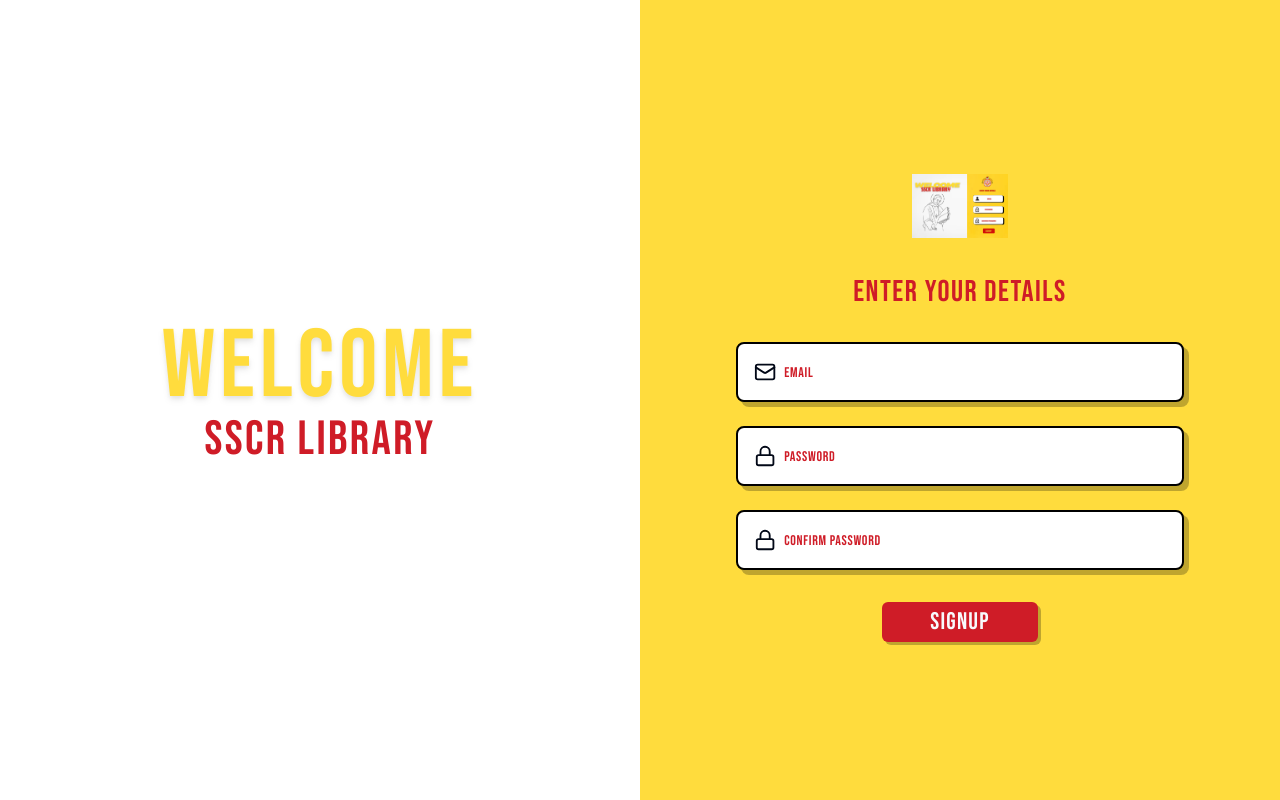
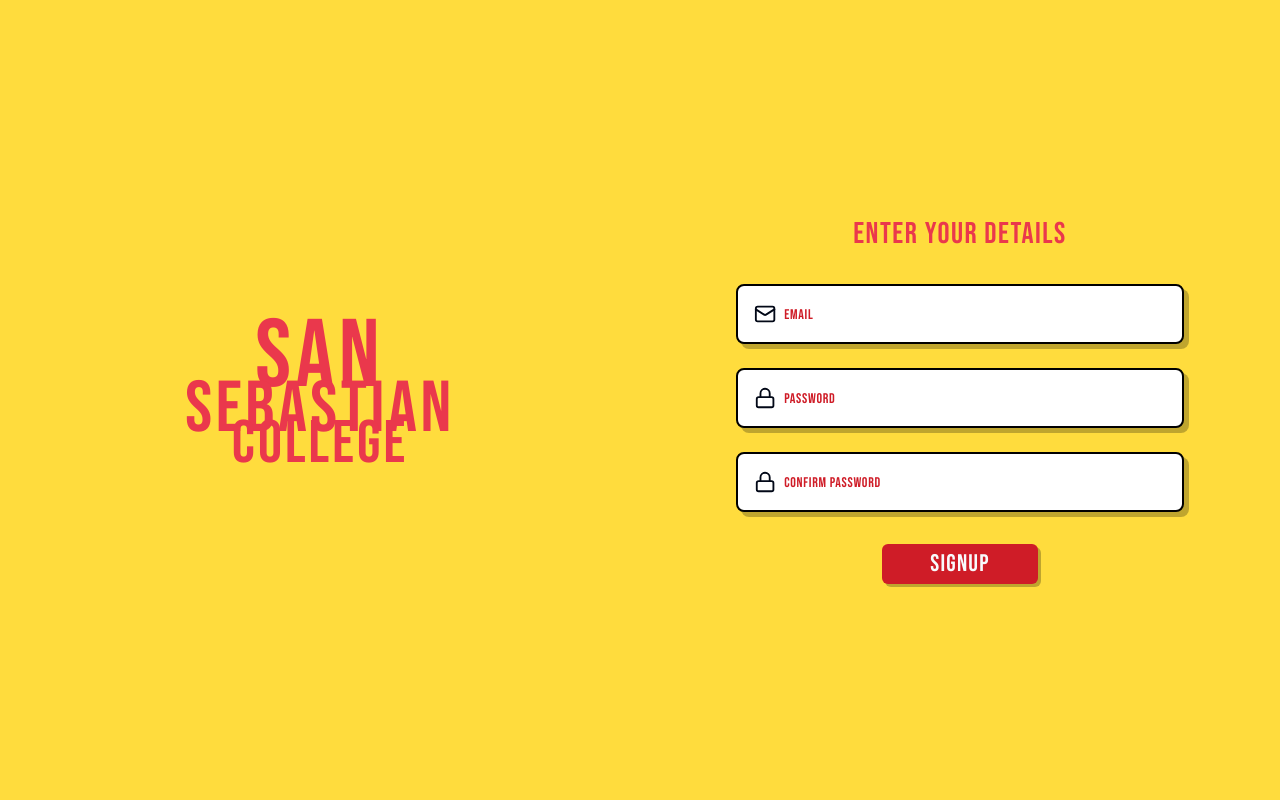
Before and after one commit to Keith-tech-crypto/SSCR-LIBRARY-MANAGEMENT, a React (Vite) app: page / in a window 1280 px wide. Built offline with nearby package versions, Linux system fonts and the light colour scheme.

Commit message:
Update SSCR logo
Replaced the existing logo with the San Sebastian College logo.

```diff
--- a/src/pages/Index.tsx
+++ b/src/pages/Index.tsx
@@ -3,7 +3,6 @@ import React, { useState } from 'react';
 import { Input } from "@/components/ui/input";
 import { Button } from "@/components/ui/button";
 import { Mail, Lock } from "lucide-react";
-import SSCRLogo from "@/components/SSCRLogo";
 
 const Index = () => {
   const [email, setEmail] = useState("");
@@ -16,21 +15,37 @@ const Index = () => {
   };
 
   return (
-    <div className="min-h-screen flex flex-col md:flex-row">
-      {/* Left Side - White Background with Illustration (removed) */}
-      <div className="w-full md:w-1/2 bg-white p-8 flex flex-col items-center justify-center">
+    <div className="min-h-screen flex flex-col md:flex-row bg-sscr-yellow">
+      {/* Left Side - San Sebastian College Logo and Text */}
+      <div className="w-full md:w-1/2 flex flex-col items-center justify-center p-8 bg-sscr-yellow">
         <div className="text-center mb-4">
-          <h1 className="font-bebas text-7xl md:text-8xl tracking-wider text-sscr-yellow drop-shadow-md">WELCOME</h1>
-          <h2 className="font-bebas text-4xl md:text-5xl tracking-wider text-sscr-red">SSCR LIBRARY</h2>
+          <h1
+            className="font-bebas text-8xl tracking-wider"
+            style={{ color: "#ea384c" }}
+          >
+            San
+          </h1>
+          <h1
+            className="font-bebas text-7xl -mt-8 tracking-wider"
+            style={{ color: "#ea384c" }}
+          >
+            Sebastian
+          </h1>
+          <h1
+            className="font-bebas text-6xl -mt-8 tracking-wider"
+            style={{ color: "#ea384c" }}
+          >
+            College
+          </h1>
         </div>
-        {/* Removed MonkIllustration */}
       </div>
 
       {/* Right Side - Yellow Background with Form */}
       <div className="w-full md:w-1/2 bg-sscr-yellow p-8 flex flex-col items-center justify-center">
-        <SSCRLogo />
-
-        <h3 className="font-bebas text-2xl md:text-3xl text-sscr-red mb-8 tracking-wider">
+        <h3
+          className="font-bebas text-3xl text-center mb-8 tracking-wider"
+          style={{ color: "#ea384c" }}
+        >
           ENTER YOUR DETAILS
         </h3>
 
```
::::::::::
[Work request] Which lines of the records above contain the word "with"? Show each of them.

[Answer space]
Before and after one commit to Keith-tech-crypto/SSCR-LIBRARY-MANAGEMENT, a React (Vite) app: page / in a window 1280 px wide. Built offline with nearby package versions, Linux system fonts and the light colour scheme.
Replaced the existing logo with the San Sebastian College logo.
-      {/* Left Side - White Background with Illustration (removed) */}
       {/* Right Side - Yellow Background with Form */}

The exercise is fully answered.